■ EXERCISE REQUIREMENTS
Find the string "viajes" in the data, then copy every line where it is found.

(Change detection data)
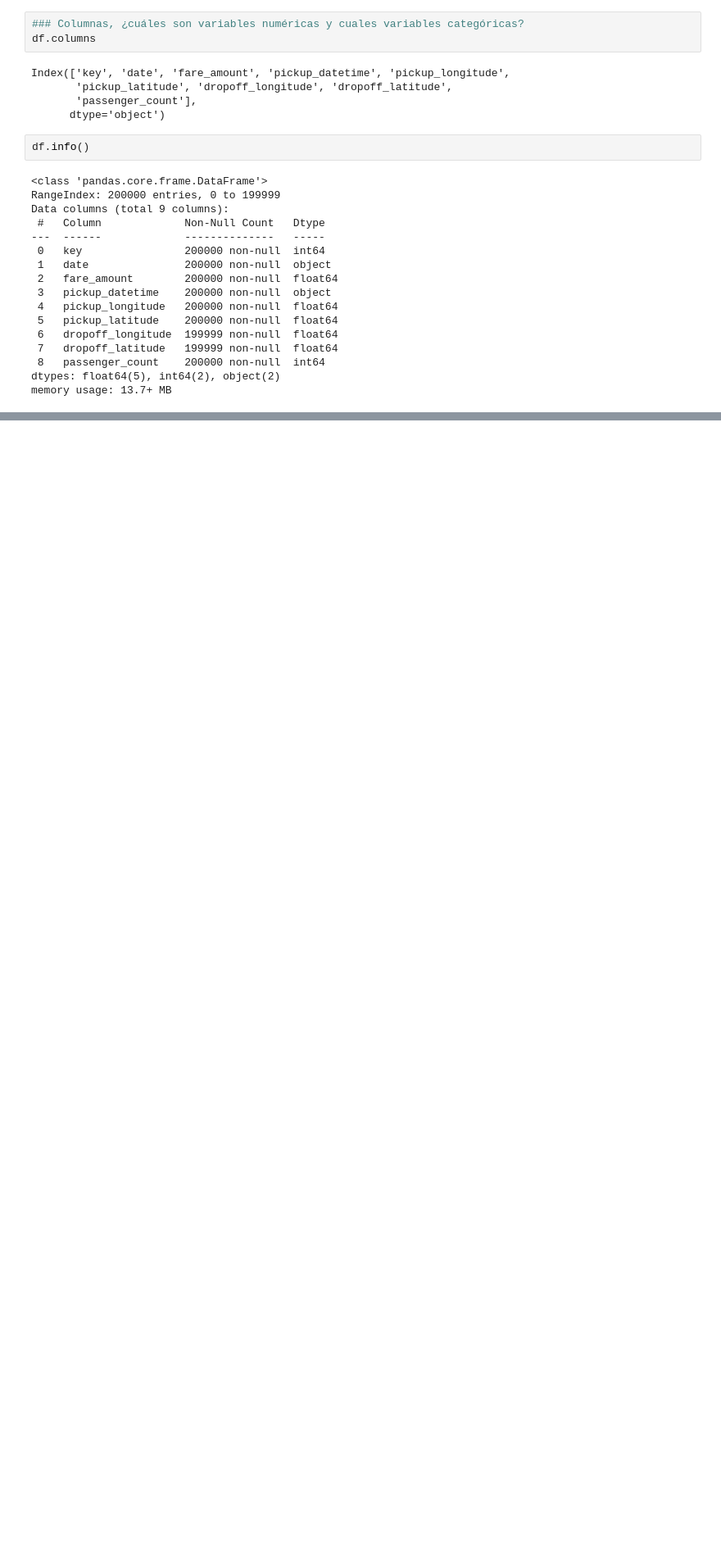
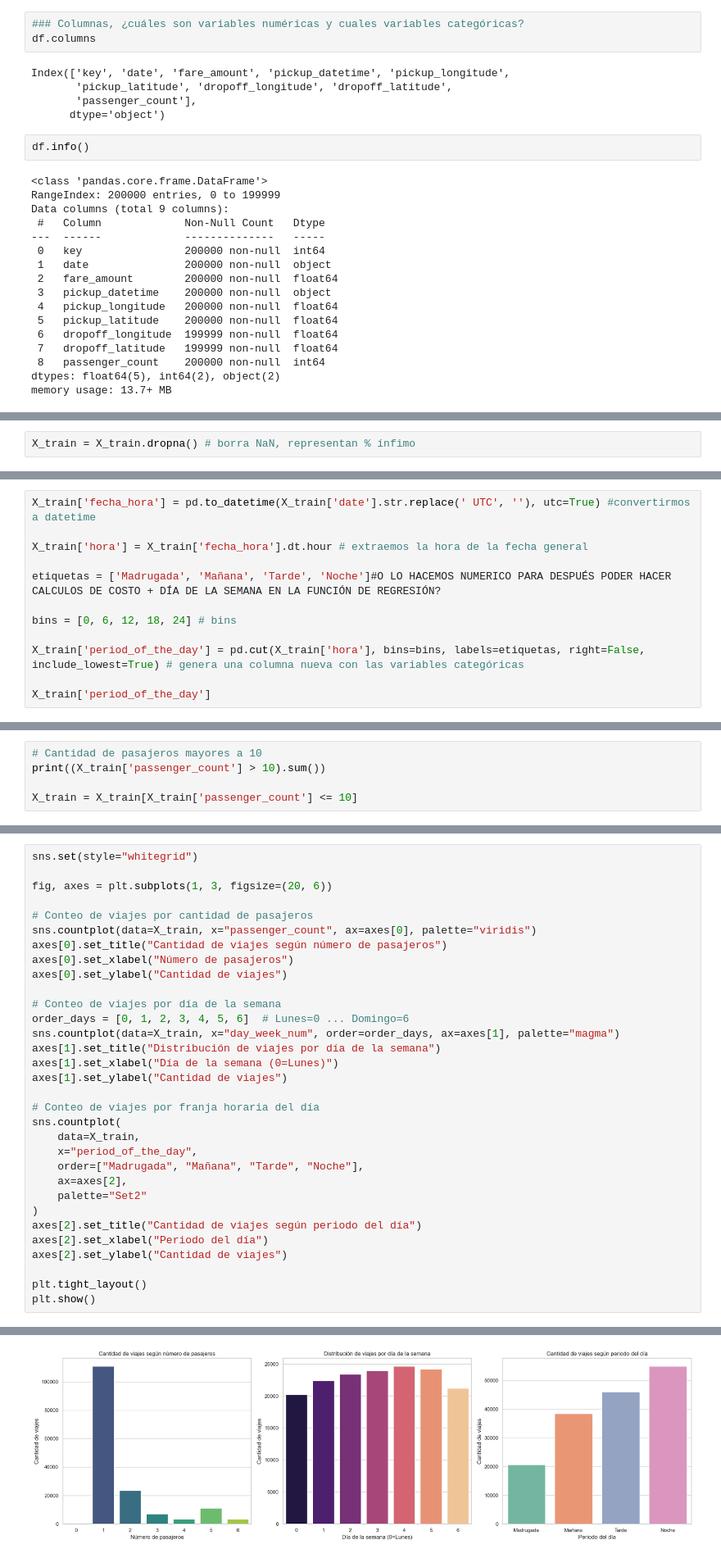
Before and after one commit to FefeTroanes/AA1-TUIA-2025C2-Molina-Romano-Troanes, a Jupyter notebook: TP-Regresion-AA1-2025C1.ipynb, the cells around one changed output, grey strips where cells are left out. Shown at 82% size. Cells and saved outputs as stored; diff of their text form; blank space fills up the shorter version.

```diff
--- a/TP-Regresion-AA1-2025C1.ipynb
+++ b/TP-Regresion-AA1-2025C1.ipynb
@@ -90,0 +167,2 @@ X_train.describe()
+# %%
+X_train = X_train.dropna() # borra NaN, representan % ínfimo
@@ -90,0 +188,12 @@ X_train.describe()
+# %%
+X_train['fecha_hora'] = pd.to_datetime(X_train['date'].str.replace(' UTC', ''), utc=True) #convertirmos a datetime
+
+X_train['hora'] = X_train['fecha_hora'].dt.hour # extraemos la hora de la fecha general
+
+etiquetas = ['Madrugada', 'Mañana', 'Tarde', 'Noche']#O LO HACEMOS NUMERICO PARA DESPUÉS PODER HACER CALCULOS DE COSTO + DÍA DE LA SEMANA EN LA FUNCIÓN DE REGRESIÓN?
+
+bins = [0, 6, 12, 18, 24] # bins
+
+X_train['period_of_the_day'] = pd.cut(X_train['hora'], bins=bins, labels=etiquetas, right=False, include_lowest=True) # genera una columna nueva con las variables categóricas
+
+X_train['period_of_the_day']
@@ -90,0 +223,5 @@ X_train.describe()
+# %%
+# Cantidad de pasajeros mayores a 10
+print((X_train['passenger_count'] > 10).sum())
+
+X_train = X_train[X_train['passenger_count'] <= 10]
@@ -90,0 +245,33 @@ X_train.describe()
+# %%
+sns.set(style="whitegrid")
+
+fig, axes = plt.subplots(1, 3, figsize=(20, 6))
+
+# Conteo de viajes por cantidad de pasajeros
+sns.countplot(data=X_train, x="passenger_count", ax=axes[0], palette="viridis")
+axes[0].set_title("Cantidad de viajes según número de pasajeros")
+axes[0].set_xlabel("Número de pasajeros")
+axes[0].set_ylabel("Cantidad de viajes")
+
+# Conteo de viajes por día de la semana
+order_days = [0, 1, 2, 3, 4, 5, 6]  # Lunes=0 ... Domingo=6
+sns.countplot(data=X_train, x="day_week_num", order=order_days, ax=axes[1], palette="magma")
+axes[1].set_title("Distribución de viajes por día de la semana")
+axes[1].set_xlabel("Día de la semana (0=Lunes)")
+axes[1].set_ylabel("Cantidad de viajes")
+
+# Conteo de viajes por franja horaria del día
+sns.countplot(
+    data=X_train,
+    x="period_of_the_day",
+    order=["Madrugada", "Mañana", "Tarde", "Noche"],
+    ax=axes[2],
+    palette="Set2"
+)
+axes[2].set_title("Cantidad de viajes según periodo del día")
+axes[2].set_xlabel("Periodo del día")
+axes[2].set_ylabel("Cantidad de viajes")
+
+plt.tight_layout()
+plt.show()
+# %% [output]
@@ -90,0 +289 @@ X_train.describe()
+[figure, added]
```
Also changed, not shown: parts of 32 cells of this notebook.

--

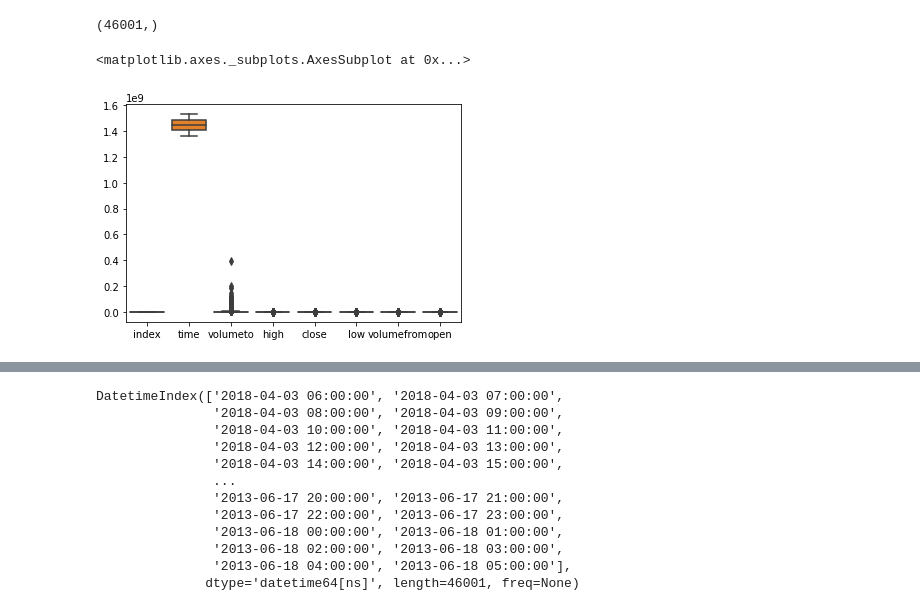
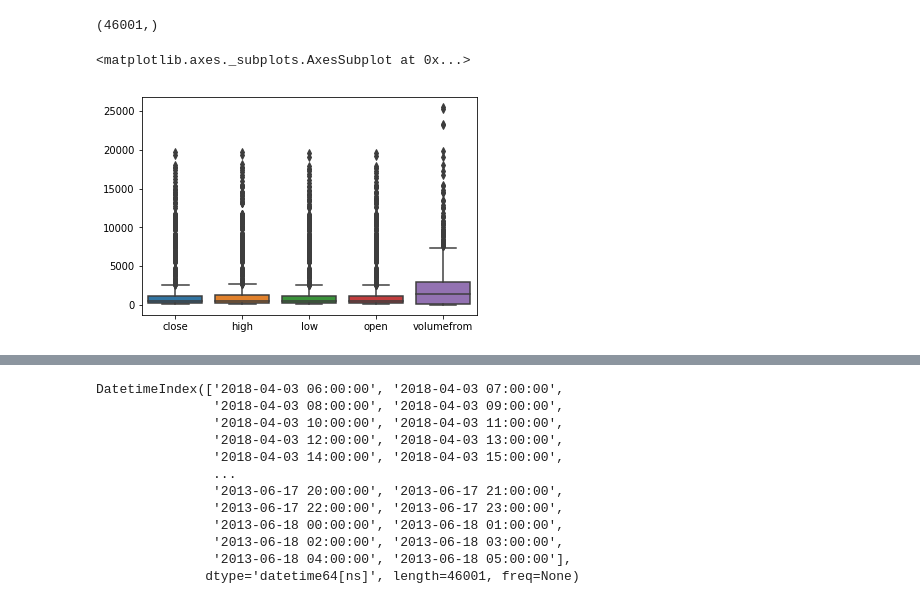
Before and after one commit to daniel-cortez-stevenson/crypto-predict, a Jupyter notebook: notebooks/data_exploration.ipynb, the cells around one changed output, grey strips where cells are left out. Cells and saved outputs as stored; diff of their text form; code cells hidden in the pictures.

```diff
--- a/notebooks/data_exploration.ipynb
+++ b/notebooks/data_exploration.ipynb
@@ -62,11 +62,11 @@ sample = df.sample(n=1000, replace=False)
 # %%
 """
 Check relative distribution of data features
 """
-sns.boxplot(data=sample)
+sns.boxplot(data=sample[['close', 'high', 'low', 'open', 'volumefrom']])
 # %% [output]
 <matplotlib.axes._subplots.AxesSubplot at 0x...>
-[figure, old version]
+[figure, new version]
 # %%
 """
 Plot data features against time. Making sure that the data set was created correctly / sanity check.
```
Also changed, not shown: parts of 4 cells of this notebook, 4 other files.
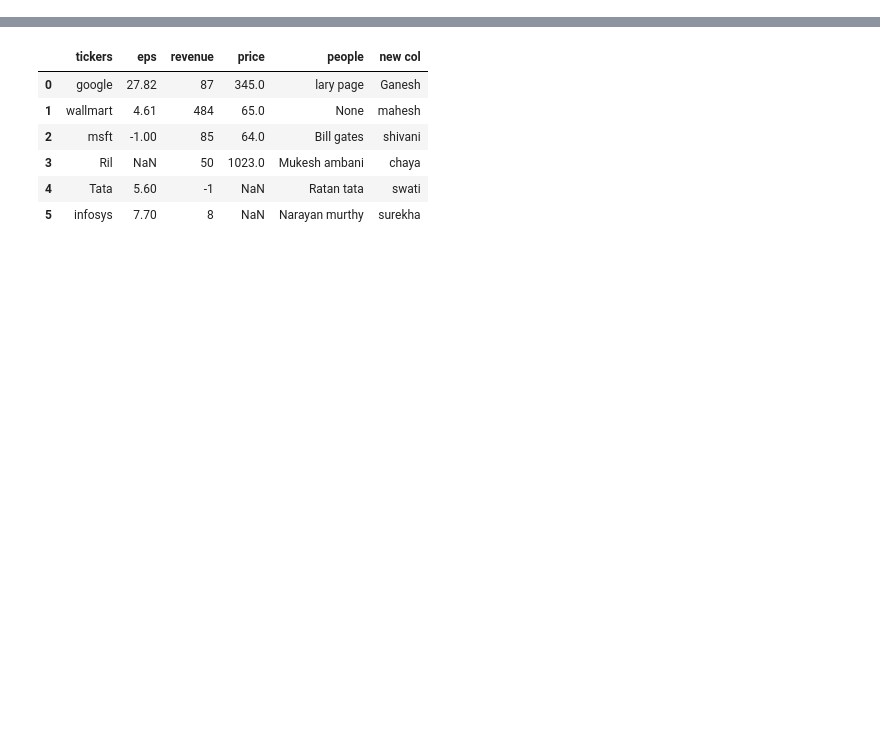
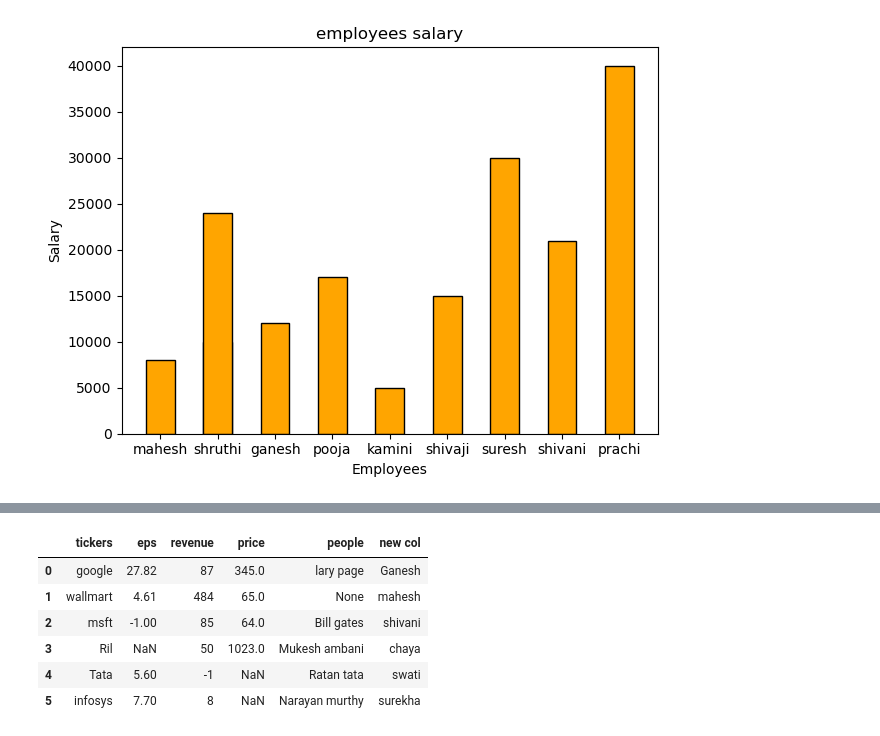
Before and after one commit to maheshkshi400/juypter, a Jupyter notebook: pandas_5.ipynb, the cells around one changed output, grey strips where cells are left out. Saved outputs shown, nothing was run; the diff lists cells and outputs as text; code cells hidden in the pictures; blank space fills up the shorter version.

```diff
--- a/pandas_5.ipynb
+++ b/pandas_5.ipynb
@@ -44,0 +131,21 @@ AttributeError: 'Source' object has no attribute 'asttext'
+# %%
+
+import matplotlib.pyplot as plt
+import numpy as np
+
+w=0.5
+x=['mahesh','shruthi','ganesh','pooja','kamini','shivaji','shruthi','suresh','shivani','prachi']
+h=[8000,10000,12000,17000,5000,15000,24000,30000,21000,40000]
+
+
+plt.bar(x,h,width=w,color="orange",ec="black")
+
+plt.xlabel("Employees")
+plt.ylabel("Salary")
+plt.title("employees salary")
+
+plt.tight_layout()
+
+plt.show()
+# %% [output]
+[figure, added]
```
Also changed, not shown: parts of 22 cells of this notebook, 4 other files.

==

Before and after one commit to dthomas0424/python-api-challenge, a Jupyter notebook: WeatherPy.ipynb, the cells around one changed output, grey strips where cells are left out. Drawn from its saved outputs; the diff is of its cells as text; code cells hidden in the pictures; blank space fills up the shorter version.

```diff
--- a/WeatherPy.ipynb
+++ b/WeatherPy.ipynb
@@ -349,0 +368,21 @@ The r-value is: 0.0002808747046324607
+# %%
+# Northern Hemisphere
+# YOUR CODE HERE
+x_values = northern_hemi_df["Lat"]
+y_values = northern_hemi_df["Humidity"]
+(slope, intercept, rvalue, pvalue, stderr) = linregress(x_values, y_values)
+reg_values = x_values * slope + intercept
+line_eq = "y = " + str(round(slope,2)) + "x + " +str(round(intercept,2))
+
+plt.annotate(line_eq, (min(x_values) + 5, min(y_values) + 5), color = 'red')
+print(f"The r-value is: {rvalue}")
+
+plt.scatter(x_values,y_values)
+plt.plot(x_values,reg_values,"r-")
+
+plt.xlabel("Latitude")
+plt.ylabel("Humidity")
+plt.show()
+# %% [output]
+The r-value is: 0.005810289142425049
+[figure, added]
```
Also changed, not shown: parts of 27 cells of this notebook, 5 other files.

■ RESULT OF THIS EXERCISE
+# Conteo de viajes por cantidad de pasajeros
+axes[0].set_title("Cantidad de viajes según número de pasajeros")
+axes[0].set_ylabel("Cantidad de viajes")
+# Conteo de viajes por día de la semana
+axes[1].set_title("Distribución de viajes por día de la semana")
+axes[1].set_ylabel("Cantidad de viajes")
+# Conteo de viajes por franja horaria del día
+axes[2].set_title("Cantidad de viajes según periodo del día")
+axes[2].set_ylabel("Cantidad de viajes")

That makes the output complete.